▶ [WHAT THE TASK ASKS] Each line of the data that mentions the string "evaluación" needs to be identified and copied.

★ ★ ★ ★ ★ ★ ★

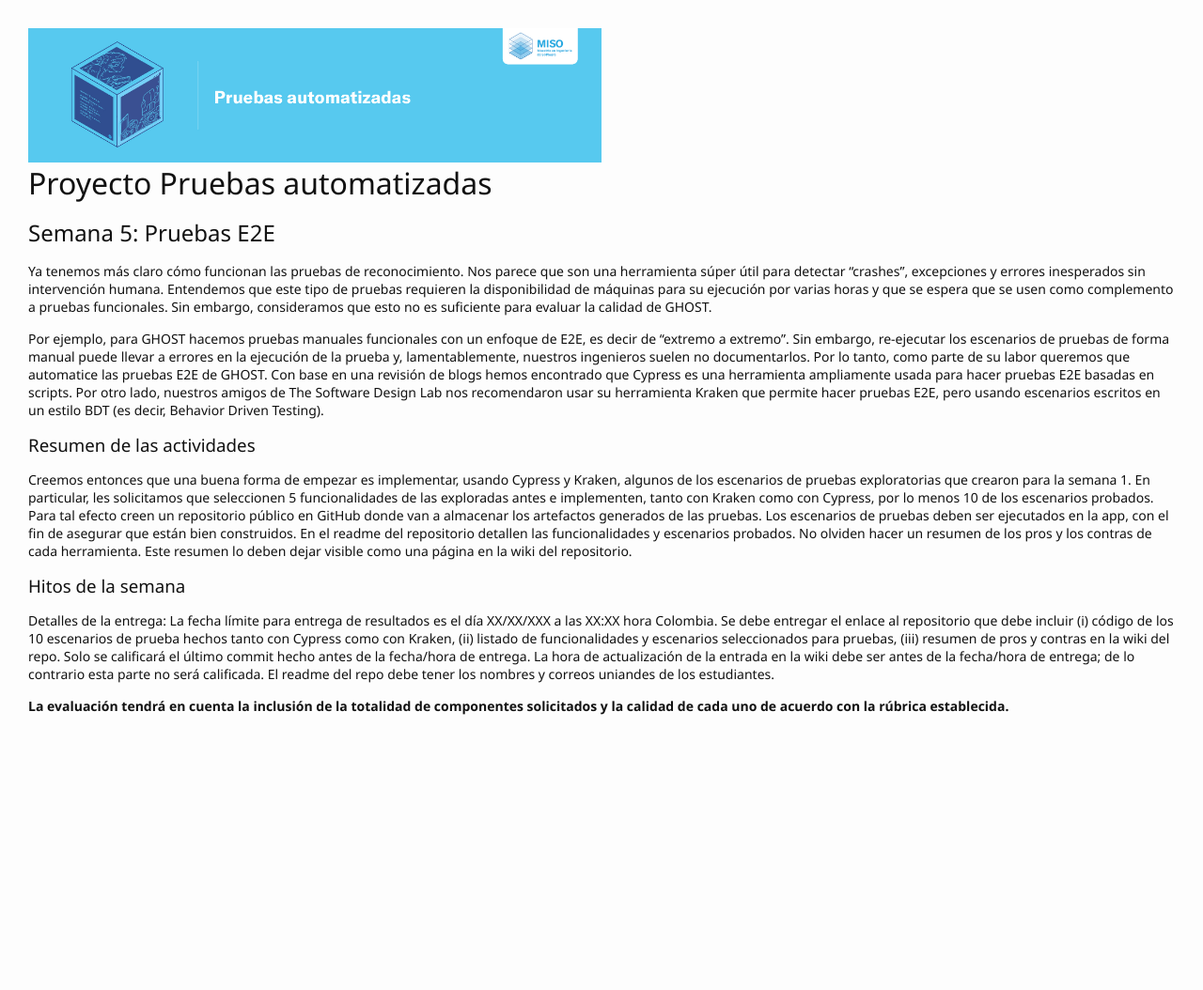
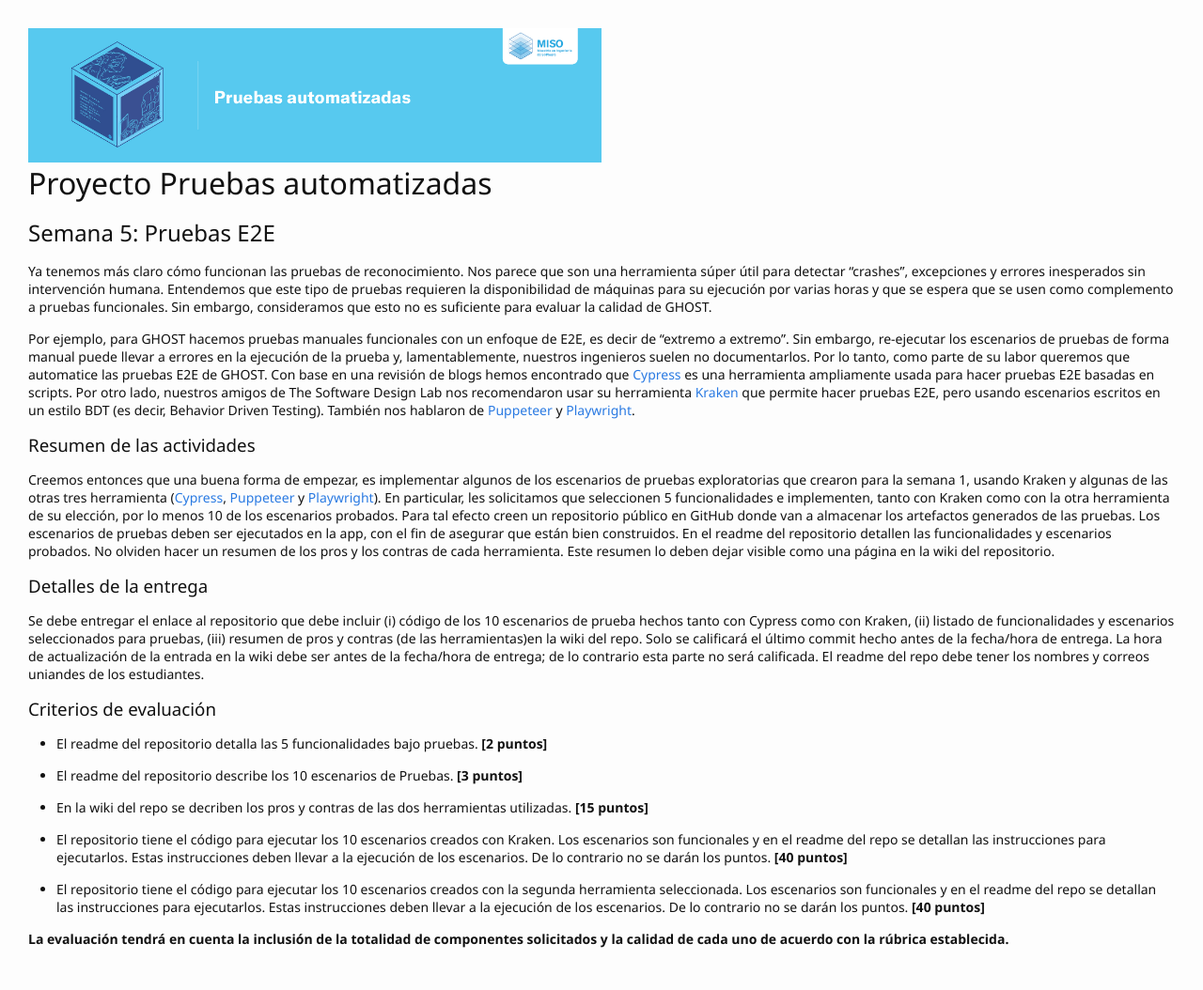
Before and after one commit to TiCSw/mt1_guias_pruebas, a Jekyll site: the page built from docs/semanas/semana5.md, in a window 1280 px wide. Shown: the whole page at 94% size. Built offline with Jekyll 4.4.1, drawn with Linux system fonts in a browser that asks for light colours; some web fonts are replaced; our own code applies the rules of GitHub Pages for plain Markdown files; comment, search, counter and statistics services are not loaded; before the commit the page ends 960 px from its top, so only the background shows below that.

Commit message:
proyecto semana 5 - criterios de evaluación

```diff
--- a/docs/semanas/semana5.md
+++ b/docs/semanas/semana5.md
@@ -5,14 +5,34 @@
 
 Ya tenemos más claro cómo funcionan las pruebas de reconocimiento. Nos parece que son una herramienta súper útil para detectar “crashes”, excepciones y errores inesperados sin intervención humana. Entendemos que este tipo de pruebas requieren la disponibilidad de máquinas para su ejecución por varias horas y que se espera que se usen como complemento a pruebas funcionales. Sin embargo, consideramos que esto no es suficiente para evaluar la calidad de GHOST.
 
-Por ejemplo, para GHOST hacemos pruebas manuales funcionales con un enfoque de E2E, es decir de “extremo a extremo”. Sin embargo, re-ejecutar los escenarios de pruebas de forma manual puede llevar a errores en la ejecución de la prueba y, lamentablemente, nuestros ingenieros suelen no documentarlos. Por lo tanto, como parte de su labor queremos que automatice las pruebas E2E de GHOST. Con base en una revisión de blogs hemos encontrado que Cypress es una herramienta ampliamente usada para hacer pruebas E2E basadas en scripts. Por otro lado, nuestros amigos de The Software Design Lab nos recomendaron usar su herramienta Kraken que permite hacer pruebas E2E, pero usando escenarios escritos en un estilo BDT (es decir, Behavior Driven Testing).
+Por ejemplo, para GHOST hacemos pruebas manuales funcionales con un enfoque de E2E, es decir de “extremo a extremo”. Sin embargo, re-ejecutar los escenarios de pruebas de forma manual puede llevar a errores en la ejecución de la prueba y, lamentablemente, nuestros ingenieros suelen no documentarlos. Por lo tanto, como parte de su labor queremos que automatice las pruebas E2E de GHOST. Con base en una revisión de blogs hemos encontrado que [Cypress](https://www.cypress.io) es una herramienta ampliamente usada para hacer pruebas E2E basadas en scripts. Por otro lado, nuestros amigos de The Software Design Lab nos recomendaron usar su herramienta [Kraken](https://thesoftwaredesignlab.github.io/KrakenMobile/) que permite hacer pruebas E2E, pero usando escenarios escritos en un estilo BDT (es decir, Behavior Driven Testing). También nos hablaron de [Puppeteer](https://pptr.dev) y [Playwright](https://playwright.dev).
 
 ### Resumen de las actividades
-Creemos entonces que una buena forma de empezar es implementar, usando Cypress y Kraken, algunos de los escenarios de pruebas exploratorias que crearon para la semana 1. En particular, les solicitamos que seleccionen 5 funcionalidades de las exploradas antes e implementen, tanto con Kraken como con Cypress, por lo menos 10 de los escenarios probados. Para tal efecto creen un repositorio público en GitHub donde van a almacenar los artefactos generados de las pruebas.  Los escenarios de pruebas deben ser ejecutados en la app, con el fin de asegurar que están bien construidos. En el readme del repositorio detallen las funcionalidades y escenarios probados. No olviden hacer un resumen de los pros y los contras de cada herramienta. Este resumen lo deben dejar visible como una página en la wiki del repositorio.
+Creemos entonces que una buena forma de empezar, es implementar algunos de los escenarios de pruebas exploratorias que crearon para la semana 1, usando Kraken y algunas de las otras tres herramienta ([Cypress](https://www.cypress.io), [Puppeteer](https://pptr.dev) y [Playwright](https://playwright.dev)). En particular, les solicitamos que seleccionen 5 funcionalidades e implementen, tanto con Kraken como con la otra herramienta de su elección, por lo menos 10 de los escenarios probados. Para tal efecto creen un repositorio público en GitHub donde van a almacenar los artefactos generados de las pruebas.  Los escenarios de pruebas deben ser ejecutados en la app, con el fin de asegurar que están bien construidos. En el readme del repositorio detallen las funcionalidades y escenarios probados. No olviden hacer un resumen de los pros y los contras de cada herramienta. Este resumen lo deben dejar visible como una página en la wiki del repositorio.
 
 
 
-### Hitos de la semana
-Detalles de la entrega:  La fecha límite para entrega de resultados es el día XX/XX/XXX a las XX:XX hora Colombia. Se debe entregar el enlace al repositorio que debe incluir (i) código de los 10 escenarios de prueba hechos tanto con Cypress como con Kraken, (ii) listado de funcionalidades y escenarios seleccionados para pruebas, (iii) resumen de pros y contras en la wiki del repo. Solo se calificará el último commit hecho antes de la fecha/hora de entrega. La hora de actualización de la entrada en la wiki debe ser antes de la fecha/hora de entrega; de lo contrario esta parte no será calificada. El readme del repo debe tener los nombres y correos uniandes de los estudiantes.
+### Detalles de la entrega
+Se debe entregar el enlace al repositorio que debe incluir (i) código de los 10 escenarios de prueba hechos tanto con Cypress como con Kraken, (ii) listado de funcionalidades y escenarios seleccionados para pruebas, (iii) resumen de pros y contras (de las herramientas)en la wiki del repo. Solo se calificará el último commit hecho antes de la fecha/hora de entrega. La hora de actualización de la entrada en la wiki debe ser antes de la fecha/hora de entrega; de lo contrario esta parte no será calificada. El readme del repo debe tener los nombres y correos uniandes de los estudiantes.
+
+
+### Criterios de evaluación
+
+- El readme del repositorio detalla las 5 funcionalidades bajo pruebas. **[2 puntos]**
+
+- El readme del repositorio describe los 10 escenarios de Pruebas. **[3 puntos]**
+
+
+- En la wiki del repo se decriben los pros y contras de las dos herramientas utilizadas.  **[15 puntos]**
+
+
+- El repositorio tiene el código para ejecutar los 10 escenarios creados con Kraken. Los escenarios son funcionales y en el readme del repo se detallan las instrucciones para ejecutarlos. Estas instrucciones deben llevar a la ejecución de los escenarios. De lo contrario no se darán los puntos.  **[40 puntos]**
+
+
+
+- El repositorio tiene el código para ejecutar los 10 escenarios creados con la segunda herramienta seleccionada. Los escenarios son funcionales y en el readme del repo se detallan las instrucciones para ejecutarlos. Estas instrucciones deben llevar a la ejecución de los escenarios. De lo contrario no se darán los puntos.  **[40 puntos]**
+
+
+
 
  **La evaluación tendrá en cuenta la inclusión de la totalidad de componentes solicitados y la calidad de cada uno de acuerdo con la rúbrica establecida.**
```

★ ★ ★ ★ ★ ★ ★

▶ [TASK ANSWER]
proyecto semana 5 - criterios de evaluación
+### Criterios de evaluación
  **La evaluación tendrá en cuenta la inclusión de la totalidad de componentes solicitados y la calidad de cada uno de acuerdo con la rúbrica establecida.**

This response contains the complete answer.